_What you should do_
Send back the records exactly as written, with no images.

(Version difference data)
● ● ●

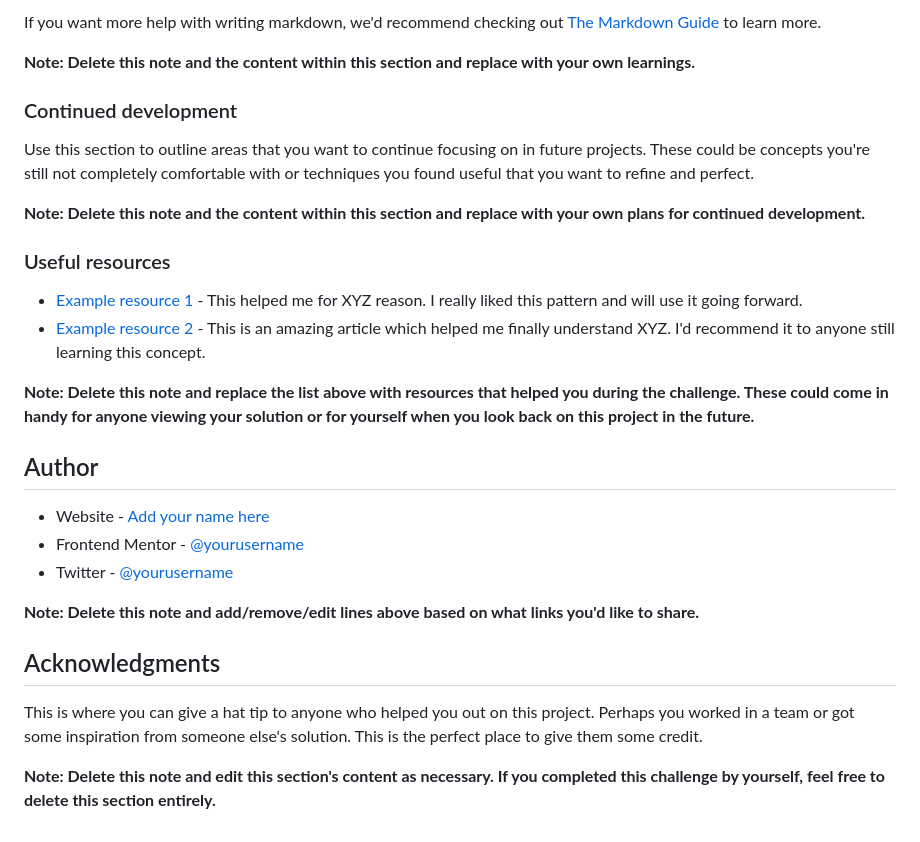
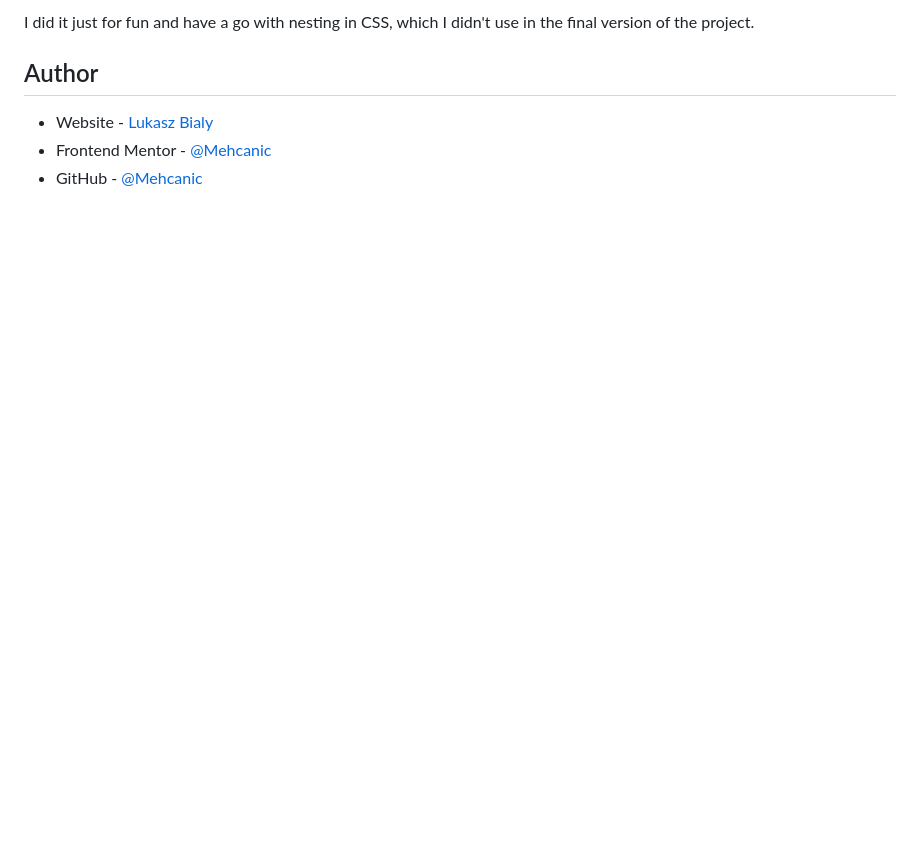
Before and after one commit to Mehcanic/advice-generator-app, a Markdown page: README.md, the part around the change printed below. GitHub-like rendering; blank space fills up the shorter version.

```diff
--- a/README.md
+++ b/README.md
@@ -81,30 +43,7 @@ const proudOfThisFunc = () => {
-If you want more help with writing markdown, we'd recommend checking out [The Markdown Guide](https://www.markdownguide.org/) to learn more.
-
-**Note: Delete this note and the content within this section and replace with your own learnings.**
-
-### Continued development
-
-Use this section to outline areas that you want to continue focusing on in future projects. These could be concepts you're still not completely comfortable with or techniques you found useful that you want to refine and perfect.
-
-**Note: Delete this note and the content within this section and replace with your own plans for continued development.**
-
-### Useful resources
-
-- [Example resource 1](https://www.example.com) - This helped me for XYZ reason. I really liked this pattern and will use it going forward.
-- [Example resource 2](https://www.example.com) - This is an amazing article which helped me finally understand XYZ. I'd recommend it to anyone still learning this concept.
-
-**Note: Delete this note and replace the list above with resources that helped you during the challenge. These could come in handy for anyone viewing your solution or for yourself when you look back on this project in the future.**
+I did it just for fun and have a go with nesting in CSS, which I didn't use in the final version of the project.
 
 ## Author
 
-- Website - [Add your name here](https://www.your-site.com)
-- Frontend Mentor - [@yourusername](https://www.frontendmentor.io/profile/yourusername)
-- Twitter - [@yourusername](https://www.twitter.com/yourusername)
-
-**Note: Delete this note and add/remove/edit lines above based on what links you'd like to share.**
-
-## Acknowledgments
-
-This is where you can give a hat tip to anyone who helped you out on this project. Perhaps you worked in a team or got some inspiration from someone else's solution. This is the perfect place to give them some credit.
-
-**Note: Delete this note and edit this section's content as necessary. If you completed this challenge by yourself, feel free to delete this section entirely.**
+- Website - [Lukasz Bialy](https://bialylukasz.co.uk/)
+- Frontend Mentor - [@Mehcanic](https://www.frontendmentor.io/profile/Mehcanic)
+- GitHub - [@Mehcanic](https://github.com/Mehcanic)
```
Also changed, not shown: other parts of README.md (+3 -41 lines), images/Screenshot.png (added), 1 other file.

● ● ●

_Written answer_
Before and after one commit to Mehcanic/advice-generator-app, a Markdown page: README.md, the part around the change printed below. GitHub-like rendering; blank space fills up the shorter version.

```diff
--- a/README.md
+++ b/README.md
@@ -81,30 +43,7 @@ const proudOfThisFunc = () => {
-If you want more help with writing markdown, we'd recommend checking out [The Markdown Guide](https://www.markdownguide.org/) to learn more.
-
-**Note: Delete this note and the content within this section and replace with your own learnings.**
-
-### Continued development
-
-Use this section to outline areas that you want to continue focusing on in future projects. These could be concepts you're still not completely comfortable with or techniques you found useful that you want to refine and perfect.
-
-**Note: Delete this note and the content within this section and replace with your own plans for continued development.**
-
-### Useful resources
-
-- [Example resource 1](https://www.example.com) - This helped me for XYZ reason. I really liked this pattern and will use it going forward.
-- [Example resource 2](https://www.example.com) - This is an amazing article which helped me finally understand XYZ. I'd recommend it to anyone still learning this concept.
-
-**Note: Delete this note and replace the list above with resources that helped you during the challenge. These could come in handy for anyone viewing your solution or for yourself when you look back on this project in the future.**
+I did it just for fun and have a go with nesting in CSS, which I didn't use in the final version of the project.
 
 ## Author
 
-- Website - [Add your name here](https://www.your-site.com)
-- Frontend Mentor - [@yourusername](https://www.frontendmentor.io/profile/yourusername)
-- Twitter - [@yourusername](https://www.twitter.com/yourusername)
-
-**Note: Delete this note and add/remove/edit lines above based on what links you'd like to share.**
-
-## Acknowledgments
-
-This is where you can give a hat tip to anyone who helped you out on this project. Perhaps you worked in a team or got some inspiration from someone else's solution. This is the perfect place to give them some credit.
-
-**Note: Delete this note and edit this section's content as necessary. If you completed this challenge by yourself, feel free to delete this section entirely.**
+- Website - [Lukasz Bialy](https://bialylukasz.co.uk/)
+- Frontend Mentor - [@Mehcanic](https://www.frontendmentor.io/profile/Mehcanic)
+- GitHub - [@Mehcanic](https://github.com/Mehcanic)
```
Also changed, not shown: other parts of README.md (+3 -41 lines), images/Screenshot.png (added), 1 other file.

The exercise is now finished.